Items listed in a dataset:
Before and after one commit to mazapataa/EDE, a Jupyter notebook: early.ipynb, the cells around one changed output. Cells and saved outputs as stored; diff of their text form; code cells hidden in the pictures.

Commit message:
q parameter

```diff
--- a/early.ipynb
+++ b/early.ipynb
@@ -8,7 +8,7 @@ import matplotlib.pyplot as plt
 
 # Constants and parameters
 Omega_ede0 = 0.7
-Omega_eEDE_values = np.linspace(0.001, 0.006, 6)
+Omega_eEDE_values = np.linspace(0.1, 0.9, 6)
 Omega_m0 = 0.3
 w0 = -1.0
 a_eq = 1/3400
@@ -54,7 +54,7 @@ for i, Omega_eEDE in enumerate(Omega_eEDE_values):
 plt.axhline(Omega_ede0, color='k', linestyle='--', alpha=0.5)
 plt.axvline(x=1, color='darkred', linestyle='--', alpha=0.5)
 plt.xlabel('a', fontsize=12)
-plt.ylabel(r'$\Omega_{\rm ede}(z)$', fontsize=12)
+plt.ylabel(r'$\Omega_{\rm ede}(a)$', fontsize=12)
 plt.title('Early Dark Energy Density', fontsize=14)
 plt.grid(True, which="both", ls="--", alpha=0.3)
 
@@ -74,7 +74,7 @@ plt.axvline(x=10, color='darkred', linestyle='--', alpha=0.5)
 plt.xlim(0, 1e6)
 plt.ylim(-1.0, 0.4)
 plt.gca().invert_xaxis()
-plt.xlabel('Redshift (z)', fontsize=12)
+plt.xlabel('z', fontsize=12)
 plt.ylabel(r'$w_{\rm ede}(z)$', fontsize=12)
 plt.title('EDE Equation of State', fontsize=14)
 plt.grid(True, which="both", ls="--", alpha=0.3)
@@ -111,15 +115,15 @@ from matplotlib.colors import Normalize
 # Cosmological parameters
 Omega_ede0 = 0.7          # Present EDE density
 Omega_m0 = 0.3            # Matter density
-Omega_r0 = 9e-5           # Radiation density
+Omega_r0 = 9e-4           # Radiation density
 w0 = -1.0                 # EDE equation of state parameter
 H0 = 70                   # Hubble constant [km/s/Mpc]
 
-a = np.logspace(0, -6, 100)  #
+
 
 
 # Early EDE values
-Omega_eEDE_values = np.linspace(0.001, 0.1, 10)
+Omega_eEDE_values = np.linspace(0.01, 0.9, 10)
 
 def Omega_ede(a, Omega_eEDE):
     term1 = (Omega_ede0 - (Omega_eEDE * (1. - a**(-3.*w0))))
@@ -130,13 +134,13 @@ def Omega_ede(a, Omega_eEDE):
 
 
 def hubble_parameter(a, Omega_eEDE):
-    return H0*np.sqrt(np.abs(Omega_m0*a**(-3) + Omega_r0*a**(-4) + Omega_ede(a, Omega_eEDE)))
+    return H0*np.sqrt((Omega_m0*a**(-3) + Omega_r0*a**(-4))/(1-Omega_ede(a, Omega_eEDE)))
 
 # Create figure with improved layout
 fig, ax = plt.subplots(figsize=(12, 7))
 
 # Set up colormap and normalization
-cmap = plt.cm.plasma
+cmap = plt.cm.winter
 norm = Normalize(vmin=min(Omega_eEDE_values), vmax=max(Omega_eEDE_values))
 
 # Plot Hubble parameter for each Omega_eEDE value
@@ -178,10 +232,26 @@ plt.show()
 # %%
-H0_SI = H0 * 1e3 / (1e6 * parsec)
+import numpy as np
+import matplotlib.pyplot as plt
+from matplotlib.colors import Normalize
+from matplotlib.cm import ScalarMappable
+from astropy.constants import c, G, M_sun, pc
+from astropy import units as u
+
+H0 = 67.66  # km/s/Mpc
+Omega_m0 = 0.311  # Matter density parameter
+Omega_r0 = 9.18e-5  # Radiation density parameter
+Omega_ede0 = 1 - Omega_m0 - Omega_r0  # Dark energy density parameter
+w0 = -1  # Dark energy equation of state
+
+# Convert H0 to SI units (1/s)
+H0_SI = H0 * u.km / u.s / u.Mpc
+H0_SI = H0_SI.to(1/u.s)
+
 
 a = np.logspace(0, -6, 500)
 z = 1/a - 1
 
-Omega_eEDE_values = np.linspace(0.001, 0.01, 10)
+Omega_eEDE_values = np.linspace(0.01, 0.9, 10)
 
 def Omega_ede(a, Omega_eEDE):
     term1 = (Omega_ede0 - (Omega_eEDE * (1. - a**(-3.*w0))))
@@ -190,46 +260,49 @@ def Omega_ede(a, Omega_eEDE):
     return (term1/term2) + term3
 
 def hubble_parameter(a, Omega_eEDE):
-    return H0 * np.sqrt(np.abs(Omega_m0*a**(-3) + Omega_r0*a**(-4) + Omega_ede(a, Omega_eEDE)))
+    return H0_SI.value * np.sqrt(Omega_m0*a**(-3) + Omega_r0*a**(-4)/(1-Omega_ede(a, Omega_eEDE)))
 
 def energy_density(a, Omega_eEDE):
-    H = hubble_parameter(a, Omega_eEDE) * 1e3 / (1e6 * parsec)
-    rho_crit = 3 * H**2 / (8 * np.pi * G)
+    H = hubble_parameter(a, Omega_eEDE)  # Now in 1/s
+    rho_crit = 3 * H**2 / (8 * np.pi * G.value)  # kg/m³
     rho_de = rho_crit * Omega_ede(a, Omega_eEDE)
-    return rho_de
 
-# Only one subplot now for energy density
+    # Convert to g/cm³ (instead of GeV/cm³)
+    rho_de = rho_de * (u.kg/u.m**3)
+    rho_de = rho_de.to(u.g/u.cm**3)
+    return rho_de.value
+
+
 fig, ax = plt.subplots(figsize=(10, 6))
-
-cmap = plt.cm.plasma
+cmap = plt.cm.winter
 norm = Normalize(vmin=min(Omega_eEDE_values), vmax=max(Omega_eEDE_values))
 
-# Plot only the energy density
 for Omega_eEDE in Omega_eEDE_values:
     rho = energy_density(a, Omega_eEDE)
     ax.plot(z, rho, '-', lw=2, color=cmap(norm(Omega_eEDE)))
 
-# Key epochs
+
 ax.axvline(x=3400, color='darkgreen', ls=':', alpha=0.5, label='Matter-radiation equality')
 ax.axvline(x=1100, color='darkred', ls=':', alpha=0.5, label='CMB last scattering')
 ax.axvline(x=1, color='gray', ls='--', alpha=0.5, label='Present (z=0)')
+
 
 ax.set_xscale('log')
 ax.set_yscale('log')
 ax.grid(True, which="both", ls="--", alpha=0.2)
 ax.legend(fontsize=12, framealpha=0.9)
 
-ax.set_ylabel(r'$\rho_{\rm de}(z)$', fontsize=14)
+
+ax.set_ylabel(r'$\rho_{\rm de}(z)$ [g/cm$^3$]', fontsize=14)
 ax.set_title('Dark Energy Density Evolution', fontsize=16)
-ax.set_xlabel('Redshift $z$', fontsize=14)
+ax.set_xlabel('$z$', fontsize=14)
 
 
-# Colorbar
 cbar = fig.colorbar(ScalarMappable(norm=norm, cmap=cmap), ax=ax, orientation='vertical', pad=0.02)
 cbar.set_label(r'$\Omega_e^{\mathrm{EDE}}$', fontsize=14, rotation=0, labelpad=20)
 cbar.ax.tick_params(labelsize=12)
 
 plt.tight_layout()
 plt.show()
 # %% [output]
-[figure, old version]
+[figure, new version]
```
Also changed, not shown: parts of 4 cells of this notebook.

> [Directions for this task]:
Repeat the data precisely, reproducing every entry.

> [Answer space]:
Before and after one commit to mazapataa/EDE, a Jupyter notebook: early.ipynb, the cells around one changed output. Cells and saved outputs as stored; diff of their text form; code cells hidden in the pictures.

Commit message:
q parameter

```diff
--- a/early.ipynb
+++ b/early.ipynb
@@ -8,7 +8,7 @@ import matplotlib.pyplot as plt
 
 # Constants and parameters
 Omega_ede0 = 0.7
-Omega_eEDE_values = np.linspace(0.001, 0.006, 6)
+Omega_eEDE_values = np.linspace(0.1, 0.9, 6)
 Omega_m0 = 0.3
 w0 = -1.0
 a_eq = 1/3400
@@ -54,7 +54,7 @@ for i, Omega_eEDE in enumerate(Omega_eEDE_values):
 plt.axhline(Omega_ede0, color='k', linestyle='--', alpha=0.5)
 plt.axvline(x=1, color='darkred', linestyle='--', alpha=0.5)
 plt.xlabel('a', fontsize=12)
-plt.ylabel(r'$\Omega_{\rm ede}(z)$', fontsize=12)
+plt.ylabel(r'$\Omega_{\rm ede}(a)$', fontsize=12)
 plt.title('Early Dark Energy Density', fontsize=14)
 plt.grid(True, which="both", ls="--", alpha=0.3)
 
@@ -74,7 +74,7 @@ plt.axvline(x=10, color='darkred', linestyle='--', alpha=0.5)
 plt.xlim(0, 1e6)
 plt.ylim(-1.0, 0.4)
 plt.gca().invert_xaxis()
-plt.xlabel('Redshift (z)', fontsize=12)
+plt.xlabel('z', fontsize=12)
 plt.ylabel(r'$w_{\rm ede}(z)$', fontsize=12)
 plt.title('EDE Equation of State', fontsize=14)
 plt.grid(True, which="both", ls="--", alpha=0.3)
@@ -111,15 +115,15 @@ from matplotlib.colors import Normalize
 # Cosmological parameters
 Omega_ede0 = 0.7          # Present EDE density
 Omega_m0 = 0.3            # Matter density
-Omega_r0 = 9e-5           # Radiation density
+Omega_r0 = 9e-4           # Radiation density
 w0 = -1.0                 # EDE equation of state parameter
 H0 = 70                   # Hubble constant [km/s/Mpc]
 
-a = np.logspace(0, -6, 100)  #
+
 
 
 # Early EDE values
-Omega_eEDE_values = np.linspace(0.001, 0.1, 10)
+Omega_eEDE_values = np.linspace(0.01, 0.9, 10)
 
 def Omega_ede(a, Omega_eEDE):
     term1 = (Omega_ede0 - (Omega_eEDE * (1. - a**(-3.*w0))))
@@ -130,13 +134,13 @@ def Omega_ede(a, Omega_eEDE):
 
 
 def hubble_parameter(a, Omega_eEDE):
-    return H0*np.sqrt(np.abs(Omega_m0*a**(-3) + Omega_r0*a**(-4) + Omega_ede(a, Omega_eEDE)))
+    return H0*np.sqrt((Omega_m0*a**(-3) + Omega_r0*a**(-4))/(1-Omega_ede(a, Omega_eEDE)))
 
 # Create figure with improved layout
 fig, ax = plt.subplots(figsize=(12, 7))
 
 # Set up colormap and normalization
-cmap = plt.cm.plasma
+cmap = plt.cm.winter
 norm = Normalize(vmin=min(Omega_eEDE_values), vmax=max(Omega_eEDE_values))
 
 # Plot Hubble parameter for each Omega_eEDE value
@@ -178,10 +232,26 @@ plt.show()
 # %%
-H0_SI = H0 * 1e3 / (1e6 * parsec)
+import numpy as np
+import matplotlib.pyplot as plt
+from matplotlib.colors import Normalize
+from matplotlib.cm import ScalarMappable
+from astropy.constants import c, G, M_sun, pc
+from astropy import units as u
+
+H0 = 67.66  # km/s/Mpc
+Omega_m0 = 0.311  # Matter density parameter
+Omega_r0 = 9.18e-5  # Radiation density parameter
+Omega_ede0 = 1 - Omega_m0 - Omega_r0  # Dark energy density parameter
+w0 = -1  # Dark energy equation of state
+
+# Convert H0 to SI units (1/s)
+H0_SI = H0 * u.km / u.s / u.Mpc
+H0_SI = H0_SI.to(1/u.s)
+
 
 a = np.logspace(0, -6, 500)
 z = 1/a - 1
 
-Omega_eEDE_values = np.linspace(0.001, 0.01, 10)
+Omega_eEDE_values = np.linspace(0.01, 0.9, 10)
 
 def Omega_ede(a, Omega_eEDE):
     term1 = (Omega_ede0 - (Omega_eEDE * (1. - a**(-3.*w0))))
@@ -190,46 +260,49 @@ def Omega_ede(a, Omega_eEDE):
     return (term1/term2) + term3
 
 def hubble_parameter(a, Omega_eEDE):
-    return H0 * np.sqrt(np.abs(Omega_m0*a**(-3) + Omega_r0*a**(-4) + Omega_ede(a, Omega_eEDE)))
+    return H0_SI.value * np.sqrt(Omega_m0*a**(-3) + Omega_r0*a**(-4)/(1-Omega_ede(a, Omega_eEDE)))
 
 def energy_density(a, Omega_eEDE):
-    H = hubble_parameter(a, Omega_eEDE) * 1e3 / (1e6 * parsec)
-    rho_crit = 3 * H**2 / (8 * np.pi * G)
+    H = hubble_parameter(a, Omega_eEDE)  # Now in 1/s
+    rho_crit = 3 * H**2 / (8 * np.pi * G.value)  # kg/m³
     rho_de = rho_crit * Omega_ede(a, Omega_eEDE)
-    return rho_de
 
-# Only one subplot now for energy density
+    # Convert to g/cm³ (instead of GeV/cm³)
+    rho_de = rho_de * (u.kg/u.m**3)
+    rho_de = rho_de.to(u.g/u.cm**3)
+    return rho_de.value
+
+
 fig, ax = plt.subplots(figsize=(10, 6))
-
-cmap = plt.cm.plasma
+cmap = plt.cm.winter
 norm = Normalize(vmin=min(Omega_eEDE_values), vmax=max(Omega_eEDE_values))
 
-# Plot only the energy density
 for Omega_eEDE in Omega_eEDE_values:
     rho = energy_density(a, Omega_eEDE)
     ax.plot(z, rho, '-', lw=2, color=cmap(norm(Omega_eEDE)))
 
-# Key epochs
+
 ax.axvline(x=3400, color='darkgreen', ls=':', alpha=0.5, label='Matter-radiation equality')
 ax.axvline(x=1100, color='darkred', ls=':', alpha=0.5, label='CMB last scattering')
 ax.axvline(x=1, color='gray', ls='--', alpha=0.5, label='Present (z=0)')
+
 
 ax.set_xscale('log')
 ax.set_yscale('log')
 ax.grid(True, which="both", ls="--", alpha=0.2)
 ax.legend(fontsize=12, framealpha=0.9)
 
-ax.set_ylabel(r'$\rho_{\rm de}(z)$', fontsize=14)
+
+ax.set_ylabel(r'$\rho_{\rm de}(z)$ [g/cm$^3$]', fontsize=14)
 ax.set_title('Dark Energy Density Evolution', fontsize=16)
-ax.set_xlabel('Redshift $z$', fontsize=14)
+ax.set_xlabel('$z$', fontsize=14)
 
 
-# Colorbar
 cbar = fig.colorbar(ScalarMappable(norm=norm, cmap=cmap), ax=ax, orientation='vertical', pad=0.02)
 cbar.set_label(r'$\Omega_e^{\mathrm{EDE}}$', fontsize=14, rotation=0, labelpad=20)
 cbar.ax.tick_params(labelsize=12)
 
 plt.tight_layout()
 plt.show()
 # %% [output]
-[figure, old version]
+[figure, new version]
```
Also changed, not shown: parts of 4 cells of this notebook.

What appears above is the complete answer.